In Hawaii, everybody is everyone’s uncle or aunty or sistah or bruddah.
Not necessarily in a blood-related way but in a way that’s more a sign of respect toward one another. It’s like calling someone sir or ma’am, except less formal, and appropriately so, because it goes hand-in-hand with the laid-back ways of the islands.
It also shows a h3 sense of ohana (family) rooted deeply within the community and the culture. It extends beyond traditional bloodlines and implies a familial bond as a sign of endearment. Most would call this kind of extended family, hanai family.
There are no set rules on when we use “aunty” or “uncle.” Mostly, anyone older than us would be called that, especially if we don’t know them well (or at all, for that matter). For instance, when I’m surfing and need to know the time, I might ask the man next to me in the water, “Uncle, what time is it?” Obviously, he’s not my blood-related uncle, but out of respect, I address him as an uncle.
And this doesn’t mean they have to be like grandma-grandpa old to be aunty-uncle status. I’ll call my mom’s friend (who’s maybe 40-something), “aunty,” as opposed to calling her by her first name. People in Hawaii are so accustomed to hearing this tradition that it’d be weird if I called her, “Tammy” instead of “Aunty Tammy.”

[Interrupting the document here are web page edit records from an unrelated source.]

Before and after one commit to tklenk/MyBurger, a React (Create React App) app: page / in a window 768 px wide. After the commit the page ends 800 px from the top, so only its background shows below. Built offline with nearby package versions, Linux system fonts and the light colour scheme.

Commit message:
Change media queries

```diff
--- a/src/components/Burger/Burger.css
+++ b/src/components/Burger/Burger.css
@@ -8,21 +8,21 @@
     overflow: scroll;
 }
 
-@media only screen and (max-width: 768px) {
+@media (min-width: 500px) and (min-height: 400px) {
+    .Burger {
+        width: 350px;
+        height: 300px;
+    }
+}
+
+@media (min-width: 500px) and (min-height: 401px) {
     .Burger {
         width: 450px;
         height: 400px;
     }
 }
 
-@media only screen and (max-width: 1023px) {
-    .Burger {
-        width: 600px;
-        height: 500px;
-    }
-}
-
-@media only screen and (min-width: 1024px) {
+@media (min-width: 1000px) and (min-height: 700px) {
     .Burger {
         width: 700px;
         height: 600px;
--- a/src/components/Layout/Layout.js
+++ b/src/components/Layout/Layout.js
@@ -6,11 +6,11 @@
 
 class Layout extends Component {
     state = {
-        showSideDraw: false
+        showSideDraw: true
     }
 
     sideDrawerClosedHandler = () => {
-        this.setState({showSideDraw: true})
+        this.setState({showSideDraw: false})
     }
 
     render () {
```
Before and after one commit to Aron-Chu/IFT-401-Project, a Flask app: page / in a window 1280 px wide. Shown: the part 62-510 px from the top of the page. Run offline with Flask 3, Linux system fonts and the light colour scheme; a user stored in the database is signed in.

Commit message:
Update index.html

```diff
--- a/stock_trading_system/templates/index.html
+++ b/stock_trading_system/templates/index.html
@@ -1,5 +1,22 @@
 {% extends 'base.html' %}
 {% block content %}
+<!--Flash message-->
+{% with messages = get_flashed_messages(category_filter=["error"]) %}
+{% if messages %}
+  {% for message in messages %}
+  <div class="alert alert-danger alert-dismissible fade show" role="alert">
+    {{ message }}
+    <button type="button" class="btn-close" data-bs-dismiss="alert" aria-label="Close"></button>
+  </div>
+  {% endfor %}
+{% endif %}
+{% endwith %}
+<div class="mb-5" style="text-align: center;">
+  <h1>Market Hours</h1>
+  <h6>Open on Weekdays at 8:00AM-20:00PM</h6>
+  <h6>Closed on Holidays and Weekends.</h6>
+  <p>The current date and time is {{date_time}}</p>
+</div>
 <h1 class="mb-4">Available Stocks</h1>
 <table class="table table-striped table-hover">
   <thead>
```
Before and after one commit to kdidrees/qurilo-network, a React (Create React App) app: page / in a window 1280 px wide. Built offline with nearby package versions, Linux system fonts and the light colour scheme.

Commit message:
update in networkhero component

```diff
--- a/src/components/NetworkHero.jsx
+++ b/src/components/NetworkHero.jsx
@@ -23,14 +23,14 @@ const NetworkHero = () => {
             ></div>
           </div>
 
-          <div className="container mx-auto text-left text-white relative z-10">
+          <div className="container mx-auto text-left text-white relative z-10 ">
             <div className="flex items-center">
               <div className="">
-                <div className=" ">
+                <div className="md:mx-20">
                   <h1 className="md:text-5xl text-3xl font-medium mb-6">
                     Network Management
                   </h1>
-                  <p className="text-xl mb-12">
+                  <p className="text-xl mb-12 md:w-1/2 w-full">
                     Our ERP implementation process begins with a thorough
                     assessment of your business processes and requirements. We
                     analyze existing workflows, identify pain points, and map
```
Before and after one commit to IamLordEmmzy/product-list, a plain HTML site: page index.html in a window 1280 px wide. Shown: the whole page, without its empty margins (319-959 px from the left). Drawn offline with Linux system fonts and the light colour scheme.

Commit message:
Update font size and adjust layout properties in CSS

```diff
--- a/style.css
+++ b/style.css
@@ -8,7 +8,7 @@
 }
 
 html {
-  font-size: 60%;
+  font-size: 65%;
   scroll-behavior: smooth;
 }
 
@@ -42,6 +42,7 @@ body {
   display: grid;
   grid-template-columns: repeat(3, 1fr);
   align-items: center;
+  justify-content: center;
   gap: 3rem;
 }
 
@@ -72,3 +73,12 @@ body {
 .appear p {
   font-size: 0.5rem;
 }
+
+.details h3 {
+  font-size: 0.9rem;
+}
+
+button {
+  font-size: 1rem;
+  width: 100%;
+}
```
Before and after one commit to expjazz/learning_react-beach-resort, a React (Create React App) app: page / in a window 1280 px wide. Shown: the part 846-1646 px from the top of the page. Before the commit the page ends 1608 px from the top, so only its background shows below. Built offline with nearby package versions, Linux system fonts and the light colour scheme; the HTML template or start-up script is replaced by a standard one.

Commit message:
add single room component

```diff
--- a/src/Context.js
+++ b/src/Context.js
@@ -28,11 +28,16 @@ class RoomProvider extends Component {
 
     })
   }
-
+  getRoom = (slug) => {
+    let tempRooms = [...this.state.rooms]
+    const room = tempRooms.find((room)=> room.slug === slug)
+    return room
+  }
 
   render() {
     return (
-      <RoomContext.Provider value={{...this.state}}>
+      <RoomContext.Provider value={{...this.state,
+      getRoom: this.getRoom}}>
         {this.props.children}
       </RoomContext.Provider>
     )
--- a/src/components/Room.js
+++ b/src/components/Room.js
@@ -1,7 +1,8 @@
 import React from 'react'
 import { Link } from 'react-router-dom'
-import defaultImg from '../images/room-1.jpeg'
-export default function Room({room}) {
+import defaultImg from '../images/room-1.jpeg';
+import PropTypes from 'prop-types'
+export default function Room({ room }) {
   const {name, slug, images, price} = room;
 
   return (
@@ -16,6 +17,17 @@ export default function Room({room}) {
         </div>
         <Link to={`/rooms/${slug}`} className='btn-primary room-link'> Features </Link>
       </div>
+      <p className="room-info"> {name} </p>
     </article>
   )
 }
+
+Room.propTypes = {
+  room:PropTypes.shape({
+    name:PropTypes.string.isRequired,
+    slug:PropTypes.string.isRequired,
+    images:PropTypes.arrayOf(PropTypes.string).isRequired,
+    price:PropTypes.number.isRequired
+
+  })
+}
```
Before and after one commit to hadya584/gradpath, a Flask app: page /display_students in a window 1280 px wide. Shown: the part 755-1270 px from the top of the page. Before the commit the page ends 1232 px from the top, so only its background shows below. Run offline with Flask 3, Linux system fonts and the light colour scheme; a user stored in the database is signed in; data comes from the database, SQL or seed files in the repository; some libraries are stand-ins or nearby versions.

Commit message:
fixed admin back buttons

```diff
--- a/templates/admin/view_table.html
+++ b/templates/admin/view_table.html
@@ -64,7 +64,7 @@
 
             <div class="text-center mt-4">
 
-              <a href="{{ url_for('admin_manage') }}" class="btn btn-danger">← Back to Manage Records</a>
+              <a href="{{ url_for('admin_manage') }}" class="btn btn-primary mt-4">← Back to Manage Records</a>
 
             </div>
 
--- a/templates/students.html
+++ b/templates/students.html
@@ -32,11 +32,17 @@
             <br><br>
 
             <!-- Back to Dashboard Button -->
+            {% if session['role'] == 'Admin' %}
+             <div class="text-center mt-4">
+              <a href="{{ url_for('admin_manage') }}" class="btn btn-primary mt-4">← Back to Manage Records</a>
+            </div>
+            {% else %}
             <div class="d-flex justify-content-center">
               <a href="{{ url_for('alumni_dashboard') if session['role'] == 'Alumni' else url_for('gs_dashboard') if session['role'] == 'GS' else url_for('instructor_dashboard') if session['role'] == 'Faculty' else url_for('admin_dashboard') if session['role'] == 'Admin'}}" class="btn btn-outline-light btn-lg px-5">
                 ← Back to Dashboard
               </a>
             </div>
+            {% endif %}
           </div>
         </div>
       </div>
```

Again, there are no set rules, but using “sistah” or “bruddah” works the other way around – when an older person addresses someone younger than them. So that uncle I asked the time for? He might respond, “It’s 10 o’clock, sistah.” Although, to be totally honest, I’d probably ask him in Pidgin first: “Uncle, what time stey?” To that he’d reply, “Stey 10 o’clock, sistah.” Gotta love that Hawaii dialogue!
Still, that doesn’t mean we call every Jane and Joe on the street “aunty” or “uncle” or “sistah” or “bruddah.” There’s still that sense of extended family, or loose affiliation. With that being said, I wouldn’t recommend tourists calling everyone they meet in Hawaii, “aunty” or “uncle.” Maybe just people you feel comfortable with.